Categories: archive |code

Django Raw and Raw SQL

Django Raw is pretty sweet. Basically, you use it like so:

from models import Model

query = "SELECT * FROM model"
models = Model.objects.raw(query)

This is fan-freaking-tastic for most scenarios. However, it does have a limitations: first, it can only use SELECT statements, and second (and more importantly for me), the ID column must be apart of the SELECT statement. This second limitation wasn’t listed on Django Advent, so I wanted to share this for all of you in Google-land. The reason that it requires the ID column is because raw is meant to get back working model instances, as Sean told me on Twitter. It really make sense.

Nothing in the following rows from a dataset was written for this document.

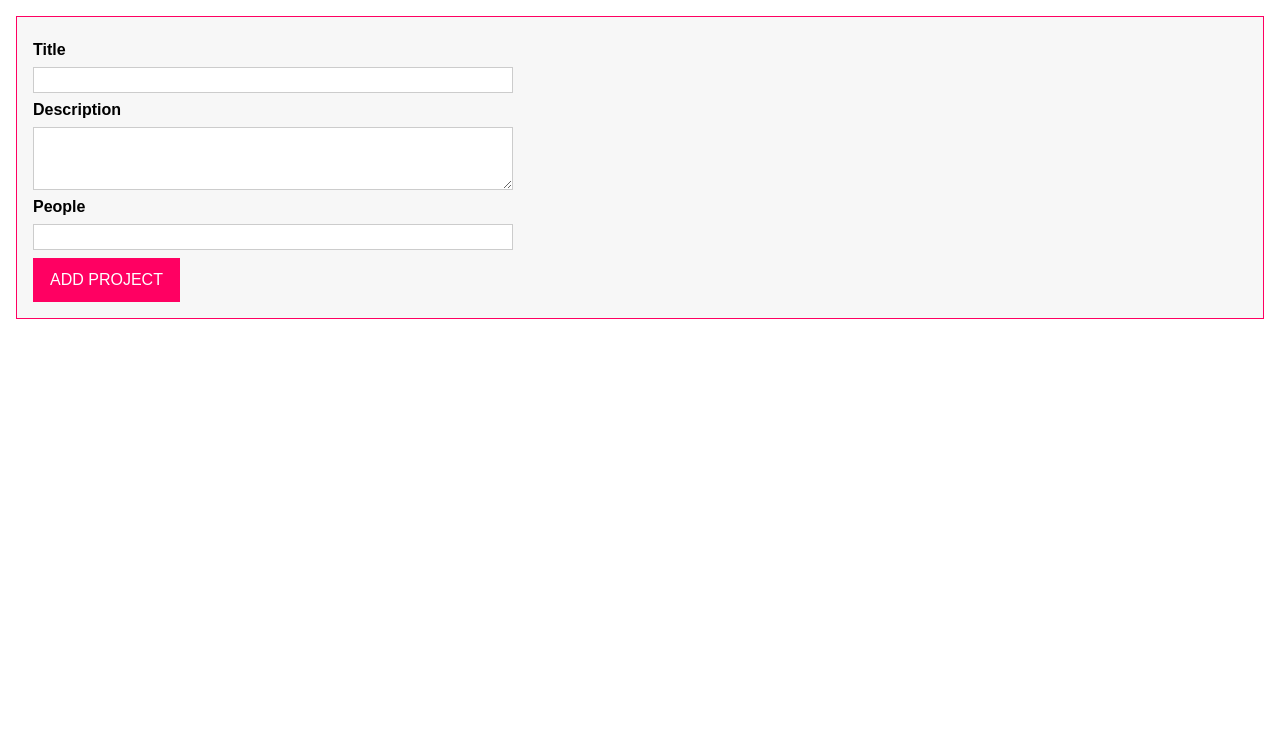
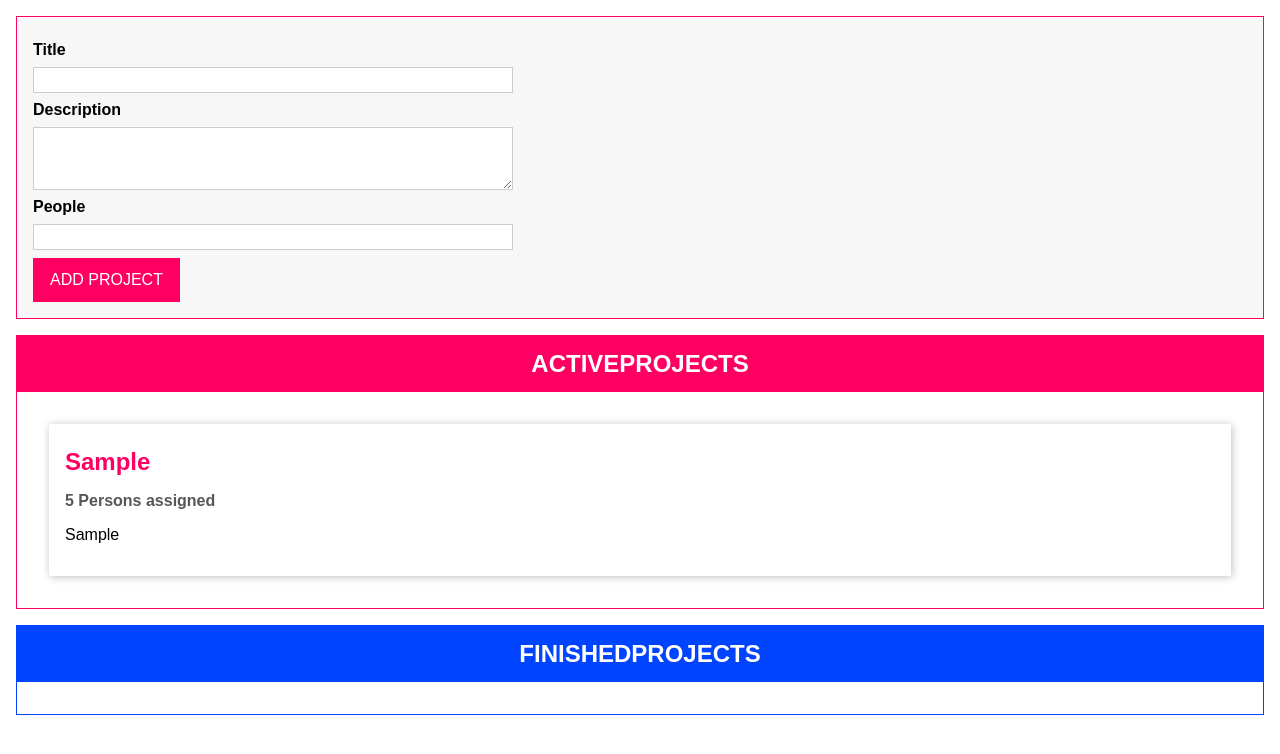
Before and after one commit to MKriener/understandingtypescript, a website with bundled scripts: page app/index.html in a window 1280 px wide. Both pictures are taken after typing "Sample", "Sample", "5" into the empty fields and a click on the button "ADD PROJECT". Built offline with nearby package versions, Linux system fonts and the light colour scheme.

Commit message:
use abstracts and classes to order code

```diff
--- a/app/index.html
+++ b/app/index.html
@@ -27,7 +27,11 @@
   </form>
 </template>
 <template id="single-project">
-  <li></li>
+  <li>
+    <h2></h2>
+    <h3></h3>
+    <p></p>
+  </li>
 </template>
 <template id="project-list">
   <section class="projects">
--- a/app/src/app.ts
+++ b/app/src/app.ts
@@ -45,35 +45,171 @@ function Autoload(_:any, _2:any, property: TypedPropertyDescriptor<any>) {
 
     return adjDescriptor;
 }
+// Project States
+type Listener<T> = (items: T[]) => void;
+
+abstract class State <T>{
+    protected listeners: Listener<T>[] = [];
+
+    public addListener(listenerFn: Listener<T>) {
+        this.listeners.push(listenerFn);
+    }
+}
+
+class ProjectState extends State<Project>{
+    private projects: Project[] = [];
+    private static instance: ProjectState;
+
+    public static getInstance(): ProjectState {
+        if (!this.instance) {
+            this.instance = new ProjectState();
+        }
+
+        return this.instance;
+    }
+
+    private constructor() {
+        super();
+    }
+
+    addProject(title: string, description: string, numOfPeople: number) {
+        this.projects.push(new Project(
+            Math.random().toString(),
+            title,
+            description,
+            numOfPeople,
+            ProjectStatus.Active
+        ));
+
+        for(const listenerFn of this.listeners) {
+            listenerFn(this.projects.slice());
+        }
+    }
+}
+
+// Project Type
+enum ProjectStatus{ Active = 'active', Finished = 'finished'}
+
+class Project {
+    constructor(
+        public readonly id: string,
+        public readonly title: string,
+        public readonly description: string,
+        public readonly amountOfPeople: number,
+        public status: ProjectStatus,
+    ) {}
+}
+
+// Component Base Class
+
+abstract class Component<T extends HTMLElement, U extends HTMLElement> {
+    templateElement: HTMLTemplateElement;
+    hostElement: T;
+    element: U; //SectionElement
+
+    protected constructor(templateId: string, hostTemplateId: string, insertAtStart: boolean, newElementId?: string) {
+        this.templateElement = document.getElementById(templateId)! as HTMLTemplateElement;
+        this.hostElement     = document.getElementById(hostTemplateId)! as T;
+
+        const importNode = document.importNode(this.templateElement.content, true);
+        this.element = importNode.firstElementChild as U;
+        if (typeof newElementId === "string") {
+            this.element.id = newElementId;
+        }
+
+        this.attach(insertAtStart);
+    }
+
+    private attach(insertAtStart: Boolean) {
+        this.hostElement.insertAdjacentElement(insertAtStart ? 'afterbegin' : 'beforeend', this.element);
+    }
+
+    protected abstract configure(): void;
+    protected abstract renderContent(): void;
+}
+
+// ProjectItem
+class ProjectItem extends Component<HTMLUListElement, HTMLLIElement> {
+
+    get persons() {
+        let text = this.project.amountOfPeople.toString();
+        return text += this.project.amountOfPeople === 1 ? ' Person' : ' Persons';
+    }
+
+    constructor(hostId: string, private readonly project: Project) {
+        super('single-project', hostId, false, project.id);
+
+        this.configure();
+        this.renderContent();
+    }
+
+    protected configure(): void {
+    }
+
+    protected renderContent(): void {
+        this.element.querySelector('h2')!.textContent = this.project.title;
+        this.element.querySelector('h3')!.textContent = this.persons + ' assigned';
+        this.element.querySelector('p')!.textContent = this.project.description;
+    }
+}
 
 
+// ProjectList
+
+class ProjectList extends Component<HTMLDivElement, HTMLElement>{
+    assignedProjects: Project[] = [];
+
+    constructor(private readonly type: ProjectStatus) {
+        super('project-list', 'app', false,`${type}-projects`);
+
+        this.configure();
+        this.renderContent();
+    }
+
+    protected configure() {
+        projectState.addListener((projects: Project[]) => {
+            this.assignedProjects = projects.filter(prj => prj.status === this.type);
+            this.renderProjects();
+        });
+    }
+
+    protected renderContent() {
+        const listId = `${this.type}-projects-list`;
+        this.element.querySelector('ul')!.id = listId;
+        this.element.querySelector('h2')!.textContent = this.type.toUpperCase() + 'PROJECTS';
+    }
+
+    private renderProjects() {
+        const listEl = document.getElementById(`${this.type}-projects-list`)! as HTMLUListElement;
+        listEl.innerHTML = '';
+        for (const prjItem of this.assignedProjects) {
+           new ProjectItem(this.element.querySelector('ul')!.id, prjItem);
+        }
+    }
+}
 
 
 // ProjectInput Class
-class ProjectInput {
-    templateElement : HTMLTemplateElement;
-    hostElement: HTMLDivElement;
-    element: HTMLFormElement;
+class ProjectInput extends Component<HTMLDivElement, HTMLFormElement> {
     titleInputElement: HTMLInputElement;
     descriptionInputElement: HTMLInputElement;
     peopleInputElement: HTMLInputElement;
 
 
     constructor() {
-        this.templateElement = document.getElementById('project-input')! as HTMLTemplateElement;
-        this.hostElement     = document.getElementById('app')! as HTMLDivElement;
-
-        const importNode = document.importNode(this.templateElement.content, true);
-        this.element = importNode.firstElementChild as HTMLFormElement;
-        this.element.id = 'user-input';
+        super('project-input', 'app', true,'user-input');
 
         this.titleInputElement = this.element.querySelector('#title') as HTMLInputElement;
         this.descriptionInputElement = this.element.querySelector('#description') as HTMLInputElement;
         this.peopleInputElement = this.element.querySelector('#people') as HTMLInputElement;
 
         this.configure();
-        this.attach();
     }
+
+    protected configure() {
+        this.element.addEventListener('submit', this.submitHandler)
+    }
+    protected renderContent() {}
 
     private gatherUserInput(): [string, string, number] | void {
         const enteredTitle = this.titleInputElement.value;
@@ -122,20 +258,17 @@ class ProjectInput {
         const userInput = this.gatherUserInput();
         if (Array.isArray(userInput)) {
             const [title, description, peopleAmount] = userInput;
-            console.log(title, description, peopleAmount);
+
+            projectState.addProject(title, description, peopleAmount);
+            this.clearInputs();
         }
-
-        this.clearInputs();
-    }
-
-    private configure() {
-        this.element.addEventListener('submit', this.submitHandler)
-    }
-
-    private attach() {
-        this.hostElement.insertAdjacentElement('afterbegin', this.element);
     }
 }
 
+const projectState = ProjectState.getInstance();
 
 const prjInput = new ProjectInput();
+
+const activeProjectList = new ProjectList(ProjectStatus.Active);
+
+const finishedProjectList = new ProjectList(ProjectStatus.Finished);
```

You have a model, you want to get the data back for them, modify it in some shape or fashion, then commit back to the database.

Unfortunately, this doesn’t allow for SELECT statements such as SELECT DISTINCT field FROM model. On my current project, I have several fields where there may be repeated data, but I want to get the distinct values of those fields. Unfortunately, I can’t use the new hotness in Django Raw, so I’ve had to work on a different solution:

def get_chapter_numbers(self, book):
  '''Returns a list of unique chapter numbers'''
  chapters = Model().get_array(params=[book], query="SELECT DISTINCT chapter FROM models WHERE book = %s ORDER BY chapter")
  return Model().get_first_col(chapters)

def get_array(self, *args, **kwargs):
  '''Returns an array based on the keyword arguments'''
  from django.db import connection, transaction
  cursor = connection.cursor()
  cursor.execute(kwargs["query"], kwargs["params"])
  return cursor.fetchall()

def get_first_col(self, rows):
  results = []
  for row in rows:
  return results

It might not be the best example (as chapter numbers are normally unique, but bear with me). Basically, the method get_array is the meat of the example. In the example, get_array will run any query given to it (UPDATE, SELECT, etc), binding the params array to the parameters in the query. This won’t return Model Objects, but rather an array of rows, which contains an array of columns. Any manipulation that I want to do on the results happens in another method: in my example, I’m creating a new array with the actual column value in the method get_first_col.

If you want to work more with “real raw SQL”, see the django docs